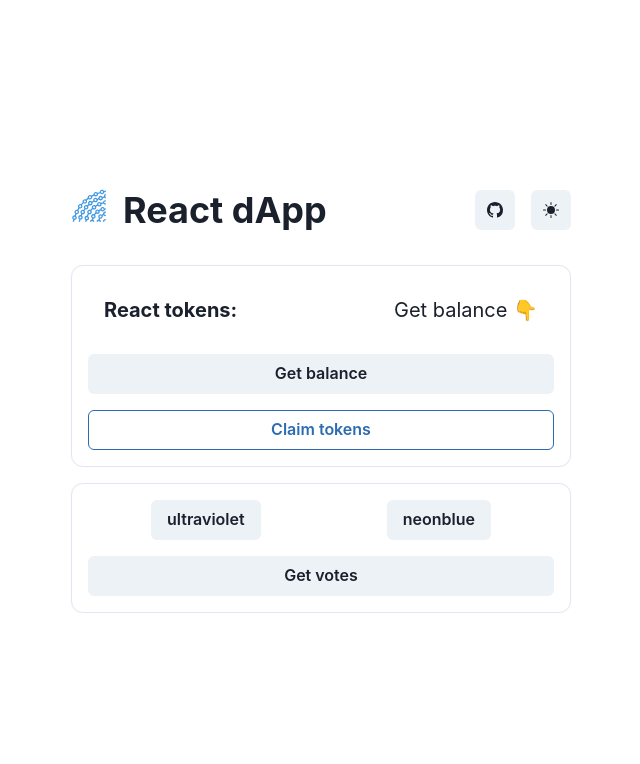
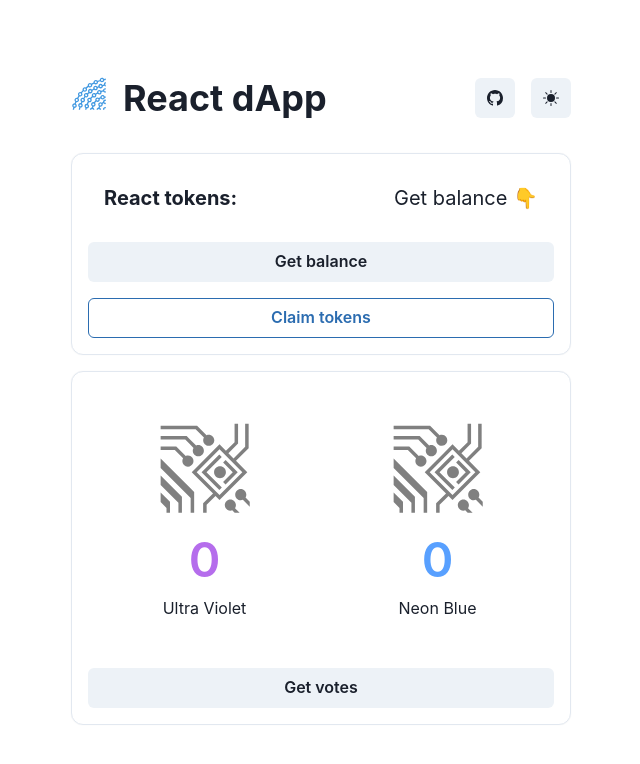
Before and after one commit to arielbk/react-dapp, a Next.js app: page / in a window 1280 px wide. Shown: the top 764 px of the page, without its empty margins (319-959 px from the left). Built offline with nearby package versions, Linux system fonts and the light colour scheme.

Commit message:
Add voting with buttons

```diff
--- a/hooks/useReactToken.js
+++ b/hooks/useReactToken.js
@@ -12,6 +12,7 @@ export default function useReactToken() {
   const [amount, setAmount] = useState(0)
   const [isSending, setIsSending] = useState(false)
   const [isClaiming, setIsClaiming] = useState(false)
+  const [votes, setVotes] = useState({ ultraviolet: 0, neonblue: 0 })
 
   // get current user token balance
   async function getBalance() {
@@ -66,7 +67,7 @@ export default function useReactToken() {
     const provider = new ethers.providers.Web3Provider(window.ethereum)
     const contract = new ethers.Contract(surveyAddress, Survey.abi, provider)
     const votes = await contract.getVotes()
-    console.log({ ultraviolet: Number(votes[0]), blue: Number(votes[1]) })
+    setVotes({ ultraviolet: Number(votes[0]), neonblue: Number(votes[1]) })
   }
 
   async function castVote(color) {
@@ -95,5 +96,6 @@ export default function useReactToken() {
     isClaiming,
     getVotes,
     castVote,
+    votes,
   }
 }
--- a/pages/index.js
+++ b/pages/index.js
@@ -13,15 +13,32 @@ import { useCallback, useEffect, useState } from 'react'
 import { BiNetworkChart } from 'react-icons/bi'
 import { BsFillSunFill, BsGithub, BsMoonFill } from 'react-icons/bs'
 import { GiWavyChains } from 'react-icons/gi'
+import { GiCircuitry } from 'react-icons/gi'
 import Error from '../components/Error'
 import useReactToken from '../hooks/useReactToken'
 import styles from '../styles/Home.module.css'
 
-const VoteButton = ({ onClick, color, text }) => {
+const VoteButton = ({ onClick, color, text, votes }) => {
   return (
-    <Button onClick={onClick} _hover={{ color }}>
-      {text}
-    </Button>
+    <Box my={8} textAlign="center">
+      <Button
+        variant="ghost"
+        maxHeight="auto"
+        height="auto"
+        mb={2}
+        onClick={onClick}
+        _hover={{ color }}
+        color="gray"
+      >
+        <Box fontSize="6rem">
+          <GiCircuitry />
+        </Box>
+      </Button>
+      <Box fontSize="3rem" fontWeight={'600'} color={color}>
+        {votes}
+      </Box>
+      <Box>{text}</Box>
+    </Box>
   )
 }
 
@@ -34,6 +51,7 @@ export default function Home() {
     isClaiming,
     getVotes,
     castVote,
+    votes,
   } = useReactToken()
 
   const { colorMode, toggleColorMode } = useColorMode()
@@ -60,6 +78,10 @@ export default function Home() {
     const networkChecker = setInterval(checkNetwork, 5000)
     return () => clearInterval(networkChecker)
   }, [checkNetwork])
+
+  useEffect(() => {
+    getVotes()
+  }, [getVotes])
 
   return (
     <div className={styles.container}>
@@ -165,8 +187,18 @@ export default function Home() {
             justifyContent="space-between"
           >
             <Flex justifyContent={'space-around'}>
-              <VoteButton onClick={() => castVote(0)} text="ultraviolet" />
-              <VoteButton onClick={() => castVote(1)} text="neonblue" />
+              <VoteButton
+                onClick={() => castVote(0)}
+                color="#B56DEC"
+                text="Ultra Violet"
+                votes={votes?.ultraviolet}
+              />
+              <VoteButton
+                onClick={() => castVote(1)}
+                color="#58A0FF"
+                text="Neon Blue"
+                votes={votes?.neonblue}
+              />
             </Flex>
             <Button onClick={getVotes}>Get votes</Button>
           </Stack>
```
...
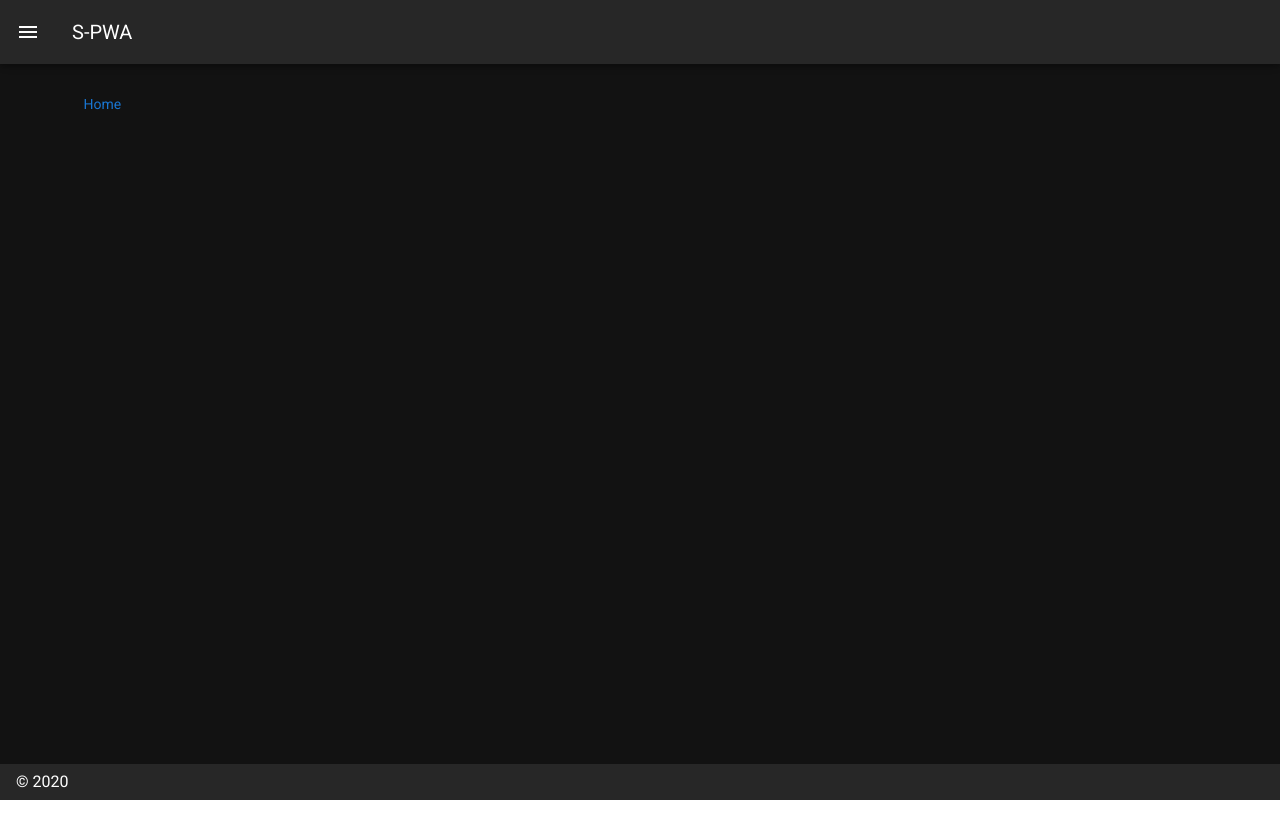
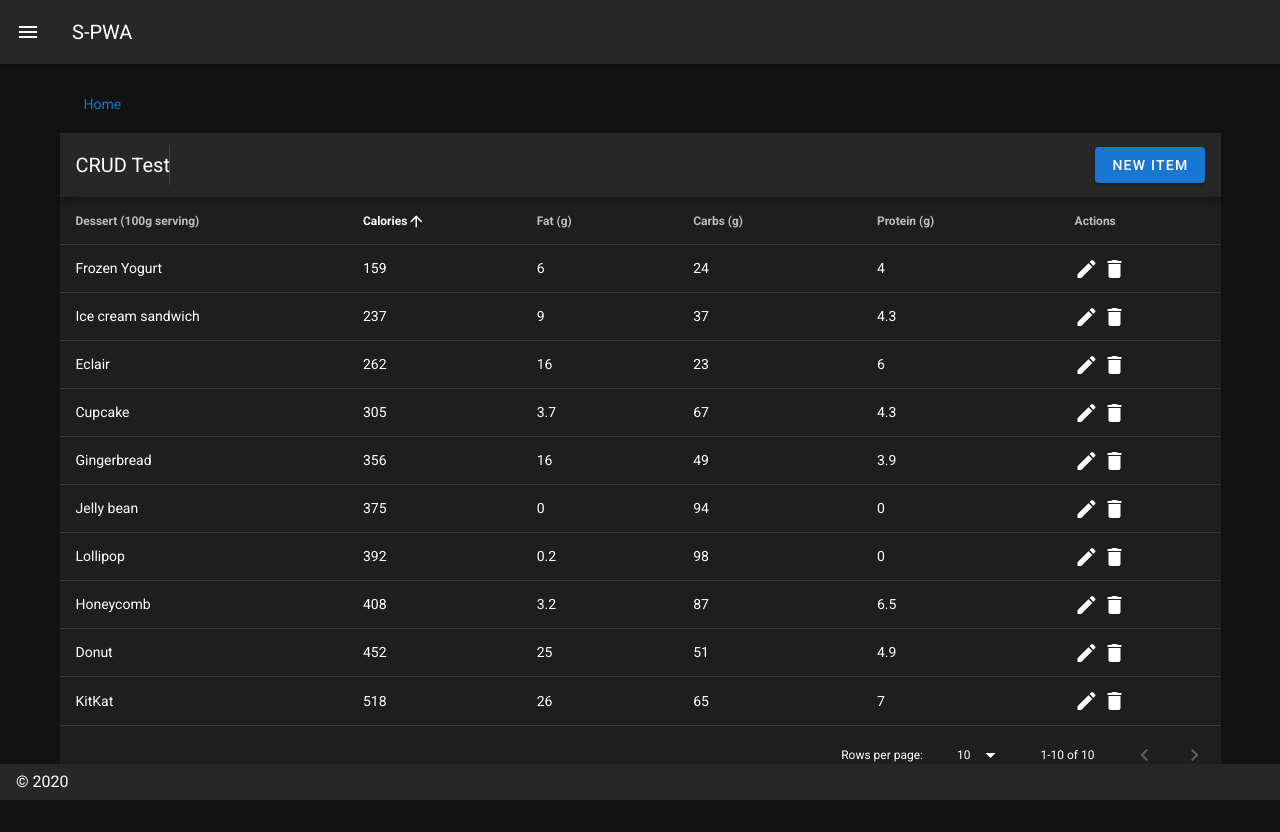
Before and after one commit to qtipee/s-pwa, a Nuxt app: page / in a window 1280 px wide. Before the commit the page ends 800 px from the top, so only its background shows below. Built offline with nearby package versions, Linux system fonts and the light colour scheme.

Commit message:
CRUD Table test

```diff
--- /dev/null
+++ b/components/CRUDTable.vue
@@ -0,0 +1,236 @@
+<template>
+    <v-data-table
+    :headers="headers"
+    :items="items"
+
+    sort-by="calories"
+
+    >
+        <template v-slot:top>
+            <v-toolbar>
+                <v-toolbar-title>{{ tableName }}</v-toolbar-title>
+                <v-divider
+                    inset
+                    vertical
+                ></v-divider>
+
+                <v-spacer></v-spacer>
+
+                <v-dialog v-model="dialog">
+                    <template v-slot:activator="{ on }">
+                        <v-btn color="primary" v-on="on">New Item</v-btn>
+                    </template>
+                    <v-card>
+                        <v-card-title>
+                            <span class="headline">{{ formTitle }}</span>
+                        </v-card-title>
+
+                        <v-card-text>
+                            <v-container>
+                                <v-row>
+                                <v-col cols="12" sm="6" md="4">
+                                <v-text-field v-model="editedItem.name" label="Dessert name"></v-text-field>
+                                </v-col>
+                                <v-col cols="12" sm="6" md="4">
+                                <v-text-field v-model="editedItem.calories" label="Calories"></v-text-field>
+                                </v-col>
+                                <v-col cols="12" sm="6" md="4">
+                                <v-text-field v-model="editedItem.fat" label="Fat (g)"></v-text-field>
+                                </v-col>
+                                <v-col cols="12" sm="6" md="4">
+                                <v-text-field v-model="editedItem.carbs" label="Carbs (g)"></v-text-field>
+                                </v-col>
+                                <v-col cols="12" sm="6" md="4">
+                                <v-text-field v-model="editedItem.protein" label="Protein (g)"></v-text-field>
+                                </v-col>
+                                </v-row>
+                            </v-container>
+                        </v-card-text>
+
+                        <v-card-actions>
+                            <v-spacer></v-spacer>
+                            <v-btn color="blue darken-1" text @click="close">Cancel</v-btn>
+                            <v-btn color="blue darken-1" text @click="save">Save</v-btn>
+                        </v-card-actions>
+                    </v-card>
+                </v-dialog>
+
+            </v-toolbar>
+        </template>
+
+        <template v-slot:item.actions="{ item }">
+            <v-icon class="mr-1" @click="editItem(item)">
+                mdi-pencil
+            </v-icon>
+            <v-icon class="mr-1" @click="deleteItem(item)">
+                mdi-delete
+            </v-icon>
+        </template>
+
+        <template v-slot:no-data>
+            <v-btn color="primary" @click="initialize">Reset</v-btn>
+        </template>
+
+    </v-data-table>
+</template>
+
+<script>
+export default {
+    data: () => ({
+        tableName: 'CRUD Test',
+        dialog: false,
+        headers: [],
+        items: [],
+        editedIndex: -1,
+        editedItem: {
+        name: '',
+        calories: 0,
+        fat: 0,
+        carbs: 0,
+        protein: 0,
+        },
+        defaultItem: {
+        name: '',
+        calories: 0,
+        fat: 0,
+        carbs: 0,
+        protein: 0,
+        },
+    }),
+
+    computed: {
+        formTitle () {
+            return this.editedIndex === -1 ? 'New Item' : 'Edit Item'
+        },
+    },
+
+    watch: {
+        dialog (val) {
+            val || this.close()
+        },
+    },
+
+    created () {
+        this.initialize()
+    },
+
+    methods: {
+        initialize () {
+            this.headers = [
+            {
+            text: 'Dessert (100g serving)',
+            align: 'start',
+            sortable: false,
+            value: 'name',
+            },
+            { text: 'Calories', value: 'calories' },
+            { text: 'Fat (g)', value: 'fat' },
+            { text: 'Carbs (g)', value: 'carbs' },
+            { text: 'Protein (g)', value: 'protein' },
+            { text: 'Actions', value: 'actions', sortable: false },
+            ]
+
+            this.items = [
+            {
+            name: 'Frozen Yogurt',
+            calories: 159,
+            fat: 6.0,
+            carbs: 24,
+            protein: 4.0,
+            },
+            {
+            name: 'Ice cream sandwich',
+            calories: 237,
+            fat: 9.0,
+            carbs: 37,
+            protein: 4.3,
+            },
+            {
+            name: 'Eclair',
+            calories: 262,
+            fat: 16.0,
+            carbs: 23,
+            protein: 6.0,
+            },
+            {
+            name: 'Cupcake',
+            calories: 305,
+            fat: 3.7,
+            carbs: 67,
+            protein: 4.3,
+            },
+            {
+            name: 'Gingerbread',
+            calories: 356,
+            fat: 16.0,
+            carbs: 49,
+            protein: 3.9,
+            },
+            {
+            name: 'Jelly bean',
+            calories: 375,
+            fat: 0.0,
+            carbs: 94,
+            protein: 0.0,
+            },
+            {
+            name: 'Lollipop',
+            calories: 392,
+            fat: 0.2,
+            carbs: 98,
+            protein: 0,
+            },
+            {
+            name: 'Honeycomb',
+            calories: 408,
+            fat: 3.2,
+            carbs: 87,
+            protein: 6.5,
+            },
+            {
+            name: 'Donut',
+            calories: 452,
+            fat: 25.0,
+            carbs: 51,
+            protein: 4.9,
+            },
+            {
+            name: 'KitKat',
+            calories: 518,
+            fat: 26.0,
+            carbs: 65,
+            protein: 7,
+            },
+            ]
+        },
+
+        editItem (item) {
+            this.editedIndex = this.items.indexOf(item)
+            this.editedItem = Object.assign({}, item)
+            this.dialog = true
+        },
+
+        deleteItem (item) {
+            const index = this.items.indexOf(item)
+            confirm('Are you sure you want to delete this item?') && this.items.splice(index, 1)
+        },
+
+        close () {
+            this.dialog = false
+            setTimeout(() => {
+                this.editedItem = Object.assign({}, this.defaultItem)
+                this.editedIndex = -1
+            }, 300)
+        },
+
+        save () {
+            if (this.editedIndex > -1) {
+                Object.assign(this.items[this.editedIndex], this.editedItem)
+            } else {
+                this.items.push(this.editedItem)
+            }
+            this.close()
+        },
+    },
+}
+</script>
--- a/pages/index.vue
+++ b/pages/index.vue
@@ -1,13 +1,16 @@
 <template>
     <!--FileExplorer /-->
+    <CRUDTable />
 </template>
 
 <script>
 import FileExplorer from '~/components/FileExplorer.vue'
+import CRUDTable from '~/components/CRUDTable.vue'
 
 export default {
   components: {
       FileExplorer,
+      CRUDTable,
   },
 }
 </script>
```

Exercise
Find the string "export" in the material above, and report every line where it occurs.

Output of the task
@@ -12,6 +12,7 @@ export default function useReactToken() {
@@ -66,7 +67,7 @@ export default function useReactToken() {
@@ -95,5 +96,6 @@ export default function useReactToken() {
@@ -34,6 +51,7 @@ export default function Home() {
@@ -60,6 +78,10 @@ export default function Home() {
@@ -165,8 +187,18 @@ export default function Home() {
+export default {
 export default {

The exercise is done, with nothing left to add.